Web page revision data
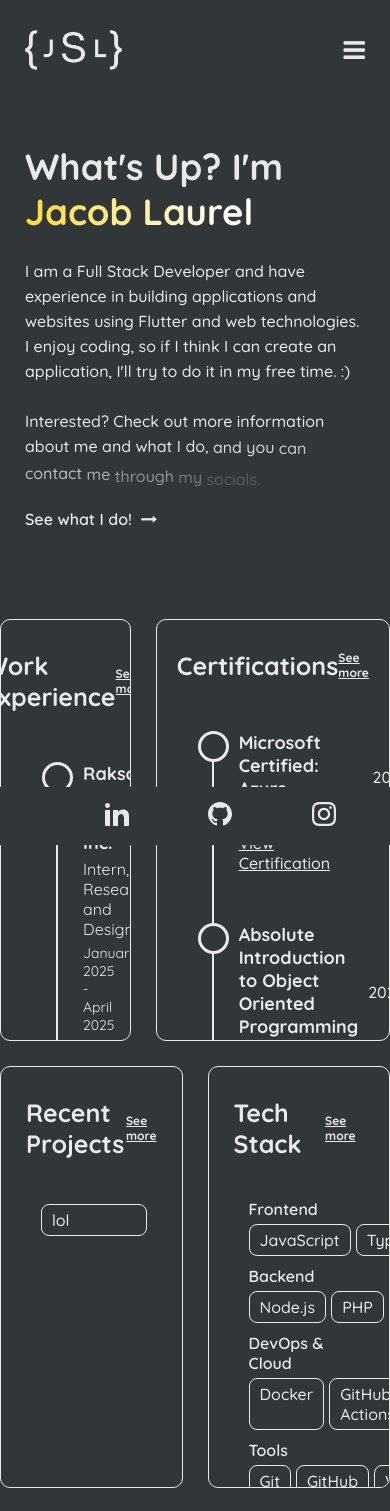
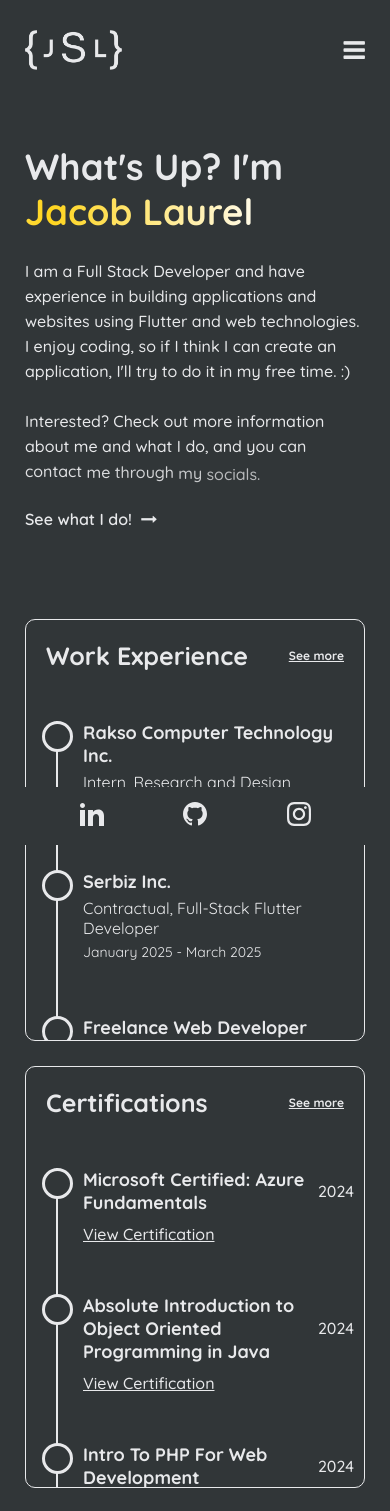
Before and after one commit to bocyej/portfolio, a React (Vite) app: page / in a window 390 px wide. Shown: the top 1511 px of the page. Built offline with nearby package versions, Linux system fonts and the light colour scheme.

Commit message:
modify mobile ui

```diff
--- a/src/css/Body.css
+++ b/src/css/Body.css
@@ -525,7 +525,7 @@ body.light-mode .sparkle {
 
   .limited-width {
     align-items: center;
-    width: 100dvw;
+    width: 100%;
     padding: 0 25px;
   }
 
@@ -537,21 +537,49 @@ body.light-mode .sparkle {
     max-width: 400px;
   }
 
+
   /* ---ABOUT PAGE--- */
+  #about {
+    width: 100%;
+    display: grid;
+    grid-template-columns: 1fr;
+    grid-template-rows: repeat(2, 1fr);
+    column-gap: 25px;
+    row-gap: 25px;
+    padding: 0 25px;
+  }
+
+  .work-experience {
+    grid-area: 1 / 1 / 1 / 1;
+  }
+
+  .certifications {
+    grid-area: 2 / 1 / 2 / 1;
+  }
+
   .half-screen {
     display: flex;
     flex-direction: column;
     justify-content: space-between;
   }
 
+  .section-border {
+    border: var(--rectangle-border);
+    border-radius: 10px;
+    max-height: 50vh;
+    /* max-width: 50%; */
+    padding: 10px 0;
+    overflow: hidden;
+  }
+
   .label {
     display: flex;
-    justify-content: center;
+    justify-content: space-between;
     min-width: 100%;
     width: 100%;
     text-decoration: none;
     font-optical-sizing: auto;
-    padding: 10px 0;
+    padding: 10px 20px;
   }
 
   .background-rectangle {
@@ -592,6 +620,33 @@ body.light-mode .sparkle {
 
   .margin-top {
     margin-top: 100px;
+  }
+
+  /* ---TECH STACK PAGE--- */
+  #tech {
+    width: 100%;
+    display: grid;
+    grid-template-columns: 1fr;
+    grid-template-rows: repeat(2, 1fr);
+    column-gap: 25px;
+    row-gap: 25px;
+    padding: 0 25px;
+  }
+
+  .techstack-rectangle {
+    border-radius: 8px;
+    border: var(--rectangle-border);
+    background-color: var(--timeline-circle-background);
+    padding: 5px 10px;
+    margin: 5px 5px 10px 0;
+  }
+
+  .stack {
+    grid-area: 2 / 1 / 2 / 1;
+  }
+
+  .recent-projects {
+    grid-area: 1 / 1 / 1 / 1;
   }
 
   /* ---PROJECTS PAGE--- */
@@ -694,7 +749,11 @@ body.light-mode .sparkle {
 
   /* ---CONTACT PAGE--- */
   .email-paragraph {
-    margin: 0 0 75px 0;
+    margin: 0;
+  }
+
+  .mobile-copyright{
+    margin: 50px 0 25px 0;
   }
 
   .socials-container {
```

:: Instructions to follow ::
Identify every line above that includes the word "justify", and show those lines.

:: Answer to the exercise ::
     justify-content: space-between;
-    justify-content: center;
+    justify-content: space-between;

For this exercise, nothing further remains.